AIM OF THE EXERCISE: Take each line of the listing that has the string "cleanup" and report it.

EXERCISE MATERIALS:
◆ ◆ ◆

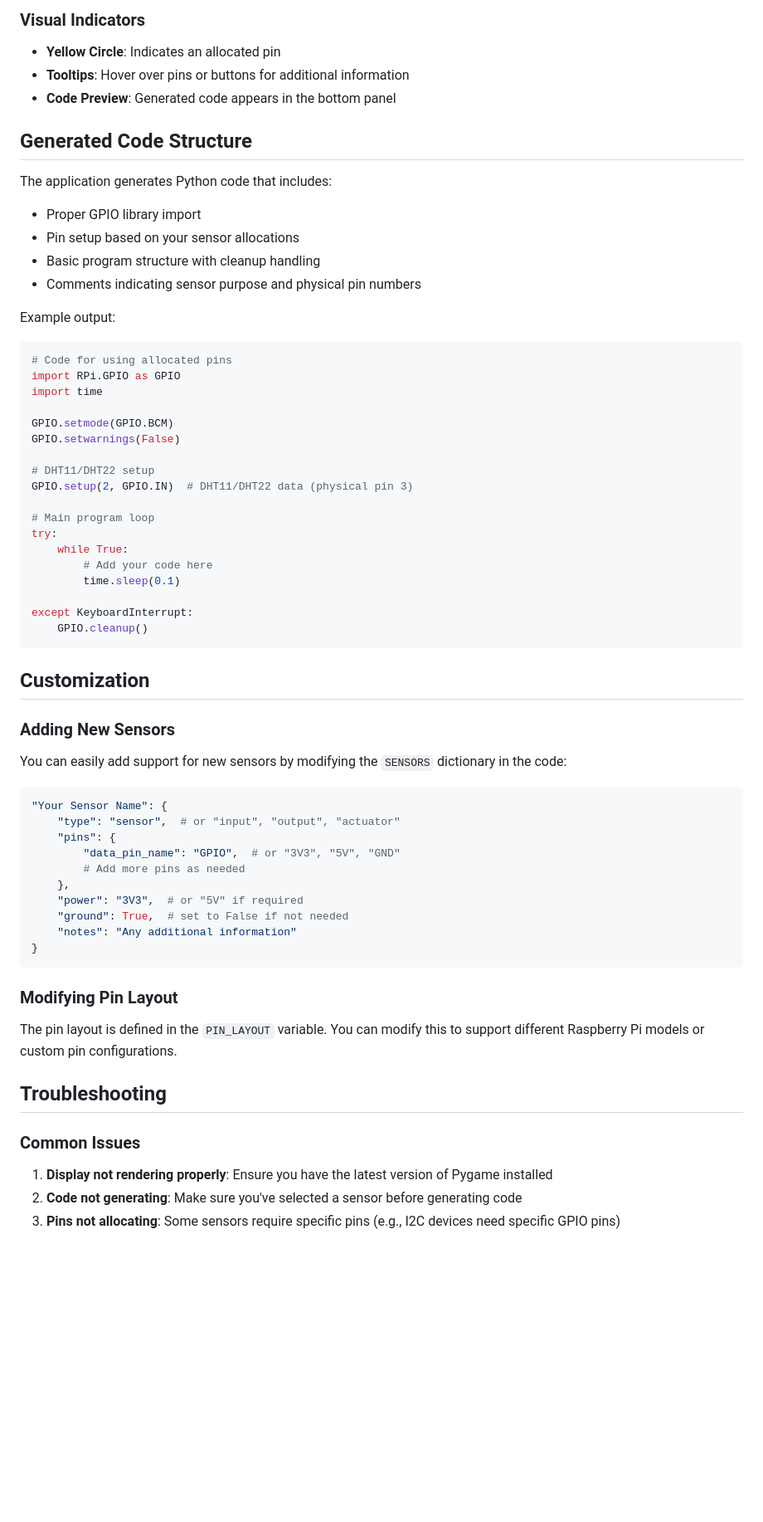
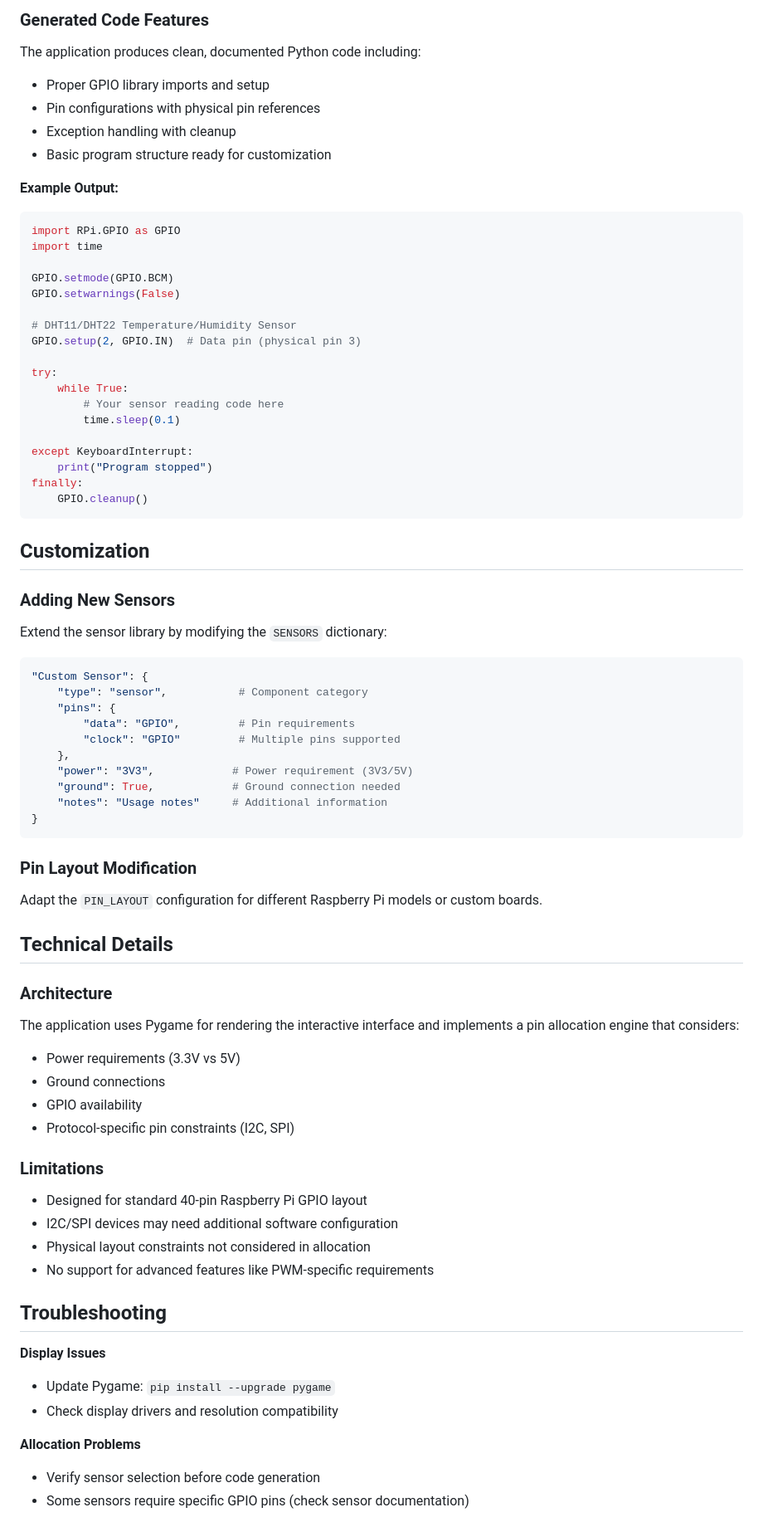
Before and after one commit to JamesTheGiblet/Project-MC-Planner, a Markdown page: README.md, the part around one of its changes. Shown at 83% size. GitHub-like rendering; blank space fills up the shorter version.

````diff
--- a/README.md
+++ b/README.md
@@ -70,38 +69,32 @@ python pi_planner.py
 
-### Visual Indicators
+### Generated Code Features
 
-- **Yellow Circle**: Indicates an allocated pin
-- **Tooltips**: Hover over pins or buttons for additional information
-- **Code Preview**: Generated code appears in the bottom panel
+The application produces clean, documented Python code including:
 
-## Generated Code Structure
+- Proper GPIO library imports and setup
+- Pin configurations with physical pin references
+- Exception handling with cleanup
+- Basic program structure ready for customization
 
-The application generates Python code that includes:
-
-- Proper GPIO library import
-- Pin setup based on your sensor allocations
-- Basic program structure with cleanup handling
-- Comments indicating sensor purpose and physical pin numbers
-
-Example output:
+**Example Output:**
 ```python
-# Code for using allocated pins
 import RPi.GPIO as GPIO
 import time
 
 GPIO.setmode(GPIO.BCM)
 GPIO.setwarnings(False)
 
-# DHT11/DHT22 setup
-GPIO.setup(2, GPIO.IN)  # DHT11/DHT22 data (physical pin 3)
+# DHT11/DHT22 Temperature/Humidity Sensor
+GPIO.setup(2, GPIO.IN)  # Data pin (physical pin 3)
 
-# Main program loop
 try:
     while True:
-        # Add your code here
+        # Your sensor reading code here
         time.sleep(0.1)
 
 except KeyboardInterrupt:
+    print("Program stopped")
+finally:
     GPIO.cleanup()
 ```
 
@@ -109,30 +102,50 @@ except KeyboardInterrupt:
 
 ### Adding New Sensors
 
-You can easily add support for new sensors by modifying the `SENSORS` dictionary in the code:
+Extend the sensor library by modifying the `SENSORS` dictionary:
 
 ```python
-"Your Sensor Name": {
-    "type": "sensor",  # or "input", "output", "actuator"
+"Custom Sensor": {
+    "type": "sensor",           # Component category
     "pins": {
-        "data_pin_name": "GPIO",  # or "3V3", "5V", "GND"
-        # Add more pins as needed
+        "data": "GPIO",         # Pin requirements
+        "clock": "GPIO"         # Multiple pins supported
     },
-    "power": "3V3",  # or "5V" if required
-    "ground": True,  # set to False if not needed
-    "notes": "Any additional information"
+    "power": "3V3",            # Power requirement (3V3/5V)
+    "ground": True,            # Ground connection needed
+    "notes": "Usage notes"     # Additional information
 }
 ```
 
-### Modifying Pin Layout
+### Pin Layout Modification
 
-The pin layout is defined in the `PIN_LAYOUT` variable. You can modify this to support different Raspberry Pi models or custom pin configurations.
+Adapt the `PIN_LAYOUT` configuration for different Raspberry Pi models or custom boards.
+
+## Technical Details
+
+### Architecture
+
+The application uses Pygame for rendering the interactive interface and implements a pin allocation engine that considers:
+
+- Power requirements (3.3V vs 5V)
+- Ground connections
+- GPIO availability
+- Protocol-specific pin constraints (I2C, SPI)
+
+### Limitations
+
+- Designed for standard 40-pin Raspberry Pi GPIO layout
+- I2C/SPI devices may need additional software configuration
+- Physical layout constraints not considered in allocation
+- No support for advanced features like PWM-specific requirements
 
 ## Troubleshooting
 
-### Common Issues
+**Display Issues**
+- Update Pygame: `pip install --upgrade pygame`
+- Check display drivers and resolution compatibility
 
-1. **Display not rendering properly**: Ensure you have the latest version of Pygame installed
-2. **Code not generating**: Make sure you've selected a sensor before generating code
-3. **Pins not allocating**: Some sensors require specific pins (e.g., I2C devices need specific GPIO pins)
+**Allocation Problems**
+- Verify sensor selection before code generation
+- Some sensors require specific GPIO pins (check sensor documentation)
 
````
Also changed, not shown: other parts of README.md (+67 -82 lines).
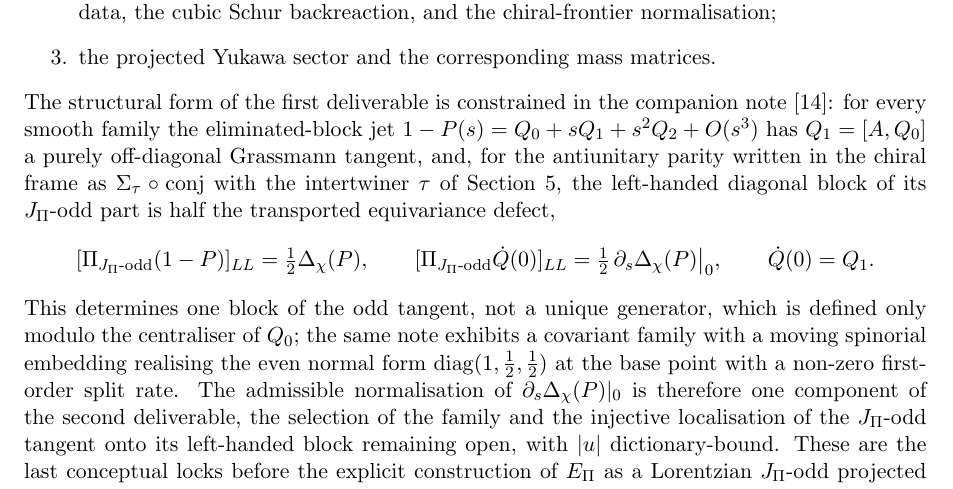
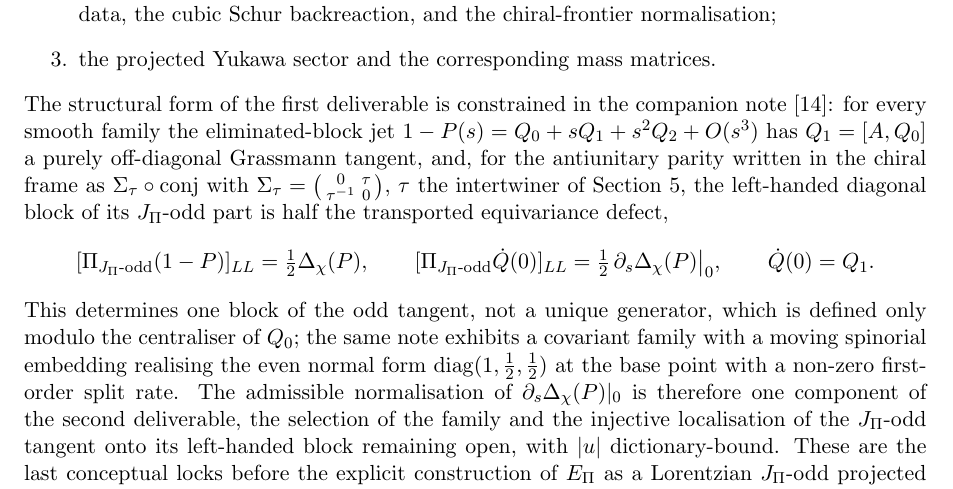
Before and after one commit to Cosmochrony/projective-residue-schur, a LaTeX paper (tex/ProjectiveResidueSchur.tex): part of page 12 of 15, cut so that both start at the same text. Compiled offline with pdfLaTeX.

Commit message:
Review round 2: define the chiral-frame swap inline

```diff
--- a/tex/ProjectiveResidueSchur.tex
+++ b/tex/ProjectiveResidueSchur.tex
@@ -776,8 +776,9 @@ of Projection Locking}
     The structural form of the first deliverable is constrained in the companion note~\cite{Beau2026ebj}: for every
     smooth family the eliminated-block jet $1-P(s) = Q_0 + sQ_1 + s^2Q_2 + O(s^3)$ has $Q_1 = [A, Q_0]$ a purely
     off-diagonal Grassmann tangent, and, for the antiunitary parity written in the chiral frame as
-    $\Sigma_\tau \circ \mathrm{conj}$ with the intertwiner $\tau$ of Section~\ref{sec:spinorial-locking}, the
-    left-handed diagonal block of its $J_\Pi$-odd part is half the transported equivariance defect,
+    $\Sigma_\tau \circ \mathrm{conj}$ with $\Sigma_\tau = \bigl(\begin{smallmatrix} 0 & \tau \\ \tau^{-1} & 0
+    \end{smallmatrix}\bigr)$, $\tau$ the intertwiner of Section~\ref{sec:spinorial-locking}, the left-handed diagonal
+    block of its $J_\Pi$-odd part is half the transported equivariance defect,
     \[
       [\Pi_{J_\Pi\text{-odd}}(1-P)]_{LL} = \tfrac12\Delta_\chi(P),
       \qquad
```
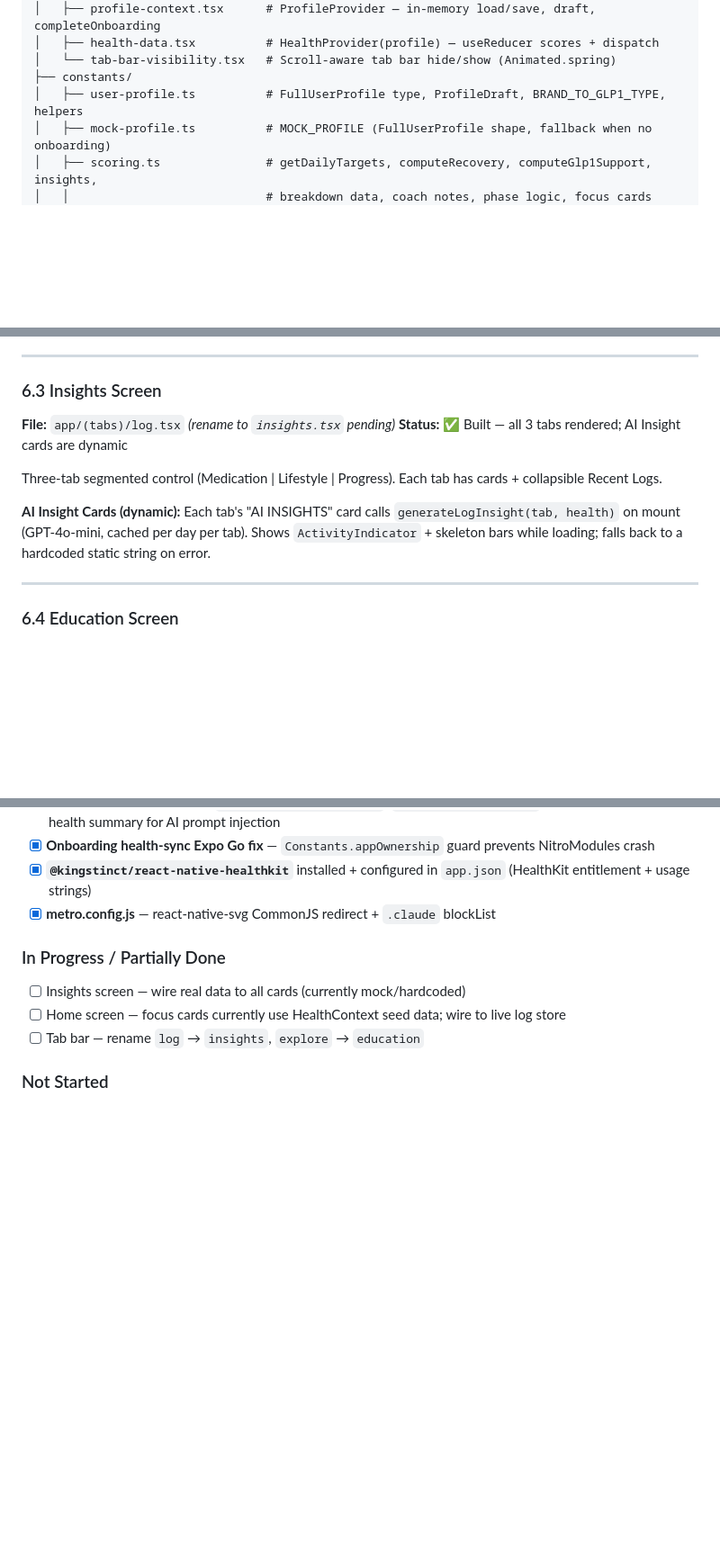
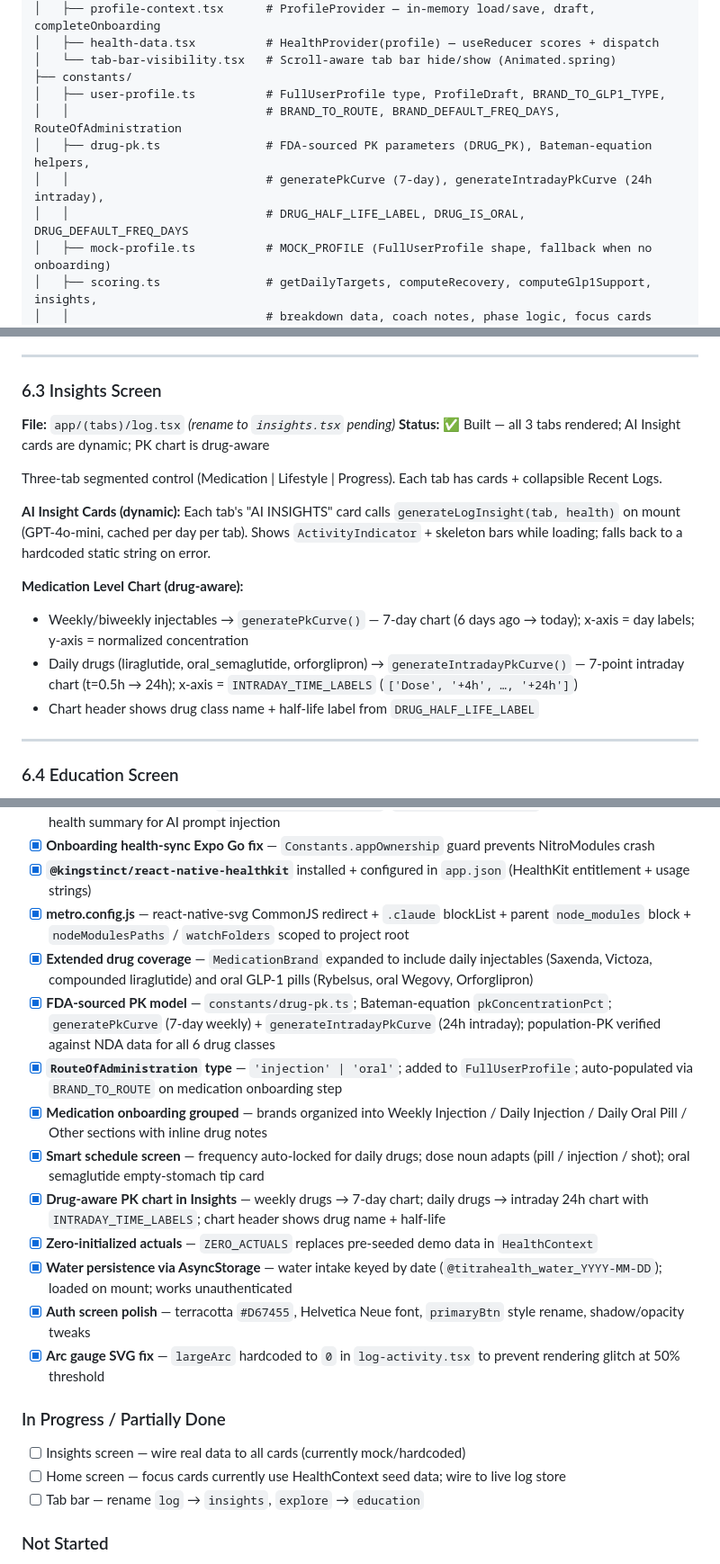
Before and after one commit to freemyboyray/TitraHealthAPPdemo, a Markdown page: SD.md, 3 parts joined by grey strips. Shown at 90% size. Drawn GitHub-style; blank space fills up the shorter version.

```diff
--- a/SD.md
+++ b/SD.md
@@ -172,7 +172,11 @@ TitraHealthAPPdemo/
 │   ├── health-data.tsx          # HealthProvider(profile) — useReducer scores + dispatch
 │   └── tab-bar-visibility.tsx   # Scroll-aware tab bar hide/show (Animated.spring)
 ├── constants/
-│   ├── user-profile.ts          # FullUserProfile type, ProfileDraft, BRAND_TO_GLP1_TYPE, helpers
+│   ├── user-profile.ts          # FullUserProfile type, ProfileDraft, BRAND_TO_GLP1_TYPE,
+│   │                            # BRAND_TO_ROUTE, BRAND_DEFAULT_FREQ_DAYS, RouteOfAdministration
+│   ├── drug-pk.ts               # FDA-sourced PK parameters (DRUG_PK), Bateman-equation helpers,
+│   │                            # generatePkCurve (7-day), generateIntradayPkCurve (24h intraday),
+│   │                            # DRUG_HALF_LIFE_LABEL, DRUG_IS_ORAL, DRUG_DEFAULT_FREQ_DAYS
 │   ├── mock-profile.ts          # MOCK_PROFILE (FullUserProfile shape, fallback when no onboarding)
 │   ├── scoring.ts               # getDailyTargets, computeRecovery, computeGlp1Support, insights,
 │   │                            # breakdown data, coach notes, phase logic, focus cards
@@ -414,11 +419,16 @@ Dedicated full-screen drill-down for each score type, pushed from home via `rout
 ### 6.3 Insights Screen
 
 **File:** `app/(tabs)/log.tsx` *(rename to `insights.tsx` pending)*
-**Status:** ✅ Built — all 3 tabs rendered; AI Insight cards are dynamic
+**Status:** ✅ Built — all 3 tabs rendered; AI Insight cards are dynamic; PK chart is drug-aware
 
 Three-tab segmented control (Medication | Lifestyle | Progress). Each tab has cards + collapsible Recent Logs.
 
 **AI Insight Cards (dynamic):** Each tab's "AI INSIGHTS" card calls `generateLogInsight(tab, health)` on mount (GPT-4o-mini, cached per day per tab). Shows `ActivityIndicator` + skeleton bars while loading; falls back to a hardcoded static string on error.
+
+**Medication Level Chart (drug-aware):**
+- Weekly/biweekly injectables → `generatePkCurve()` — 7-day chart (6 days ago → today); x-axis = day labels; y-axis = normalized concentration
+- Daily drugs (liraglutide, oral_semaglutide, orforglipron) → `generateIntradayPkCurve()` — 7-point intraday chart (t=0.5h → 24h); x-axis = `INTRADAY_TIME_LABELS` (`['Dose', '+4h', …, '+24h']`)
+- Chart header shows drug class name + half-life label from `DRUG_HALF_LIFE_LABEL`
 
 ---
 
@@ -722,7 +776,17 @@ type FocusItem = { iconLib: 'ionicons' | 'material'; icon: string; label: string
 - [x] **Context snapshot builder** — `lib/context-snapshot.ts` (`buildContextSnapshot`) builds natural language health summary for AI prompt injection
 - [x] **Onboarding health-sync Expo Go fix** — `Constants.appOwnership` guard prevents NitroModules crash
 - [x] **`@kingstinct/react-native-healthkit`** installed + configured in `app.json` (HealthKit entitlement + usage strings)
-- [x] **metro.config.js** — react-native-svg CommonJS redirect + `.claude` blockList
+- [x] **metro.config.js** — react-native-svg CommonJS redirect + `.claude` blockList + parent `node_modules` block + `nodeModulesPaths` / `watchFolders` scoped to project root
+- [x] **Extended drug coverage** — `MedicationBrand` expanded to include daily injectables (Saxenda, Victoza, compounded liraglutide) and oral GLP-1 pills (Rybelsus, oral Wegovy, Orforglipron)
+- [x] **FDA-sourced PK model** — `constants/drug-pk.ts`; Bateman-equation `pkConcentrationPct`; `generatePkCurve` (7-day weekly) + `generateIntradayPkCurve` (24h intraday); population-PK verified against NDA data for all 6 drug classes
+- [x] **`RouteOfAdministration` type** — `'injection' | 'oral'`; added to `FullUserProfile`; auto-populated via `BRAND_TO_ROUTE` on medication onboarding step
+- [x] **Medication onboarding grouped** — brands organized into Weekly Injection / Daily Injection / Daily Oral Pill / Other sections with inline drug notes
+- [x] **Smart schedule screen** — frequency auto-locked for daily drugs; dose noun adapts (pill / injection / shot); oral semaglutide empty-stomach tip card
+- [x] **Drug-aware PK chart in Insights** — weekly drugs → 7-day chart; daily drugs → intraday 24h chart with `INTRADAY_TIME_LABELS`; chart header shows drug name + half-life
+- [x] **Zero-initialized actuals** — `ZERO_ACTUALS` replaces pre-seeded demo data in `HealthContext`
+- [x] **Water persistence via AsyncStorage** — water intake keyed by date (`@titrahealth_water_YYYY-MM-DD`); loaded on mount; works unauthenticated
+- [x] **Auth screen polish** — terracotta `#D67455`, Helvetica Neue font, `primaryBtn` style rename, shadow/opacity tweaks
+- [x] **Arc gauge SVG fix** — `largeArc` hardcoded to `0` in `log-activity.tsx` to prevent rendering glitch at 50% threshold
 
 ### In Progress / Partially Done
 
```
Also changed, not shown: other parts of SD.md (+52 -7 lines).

◆ ◆ ◆

TASK RESULT:
+- Exception handling with cleanup
-- Basic program structure with cleanup handling
     GPIO.cleanup()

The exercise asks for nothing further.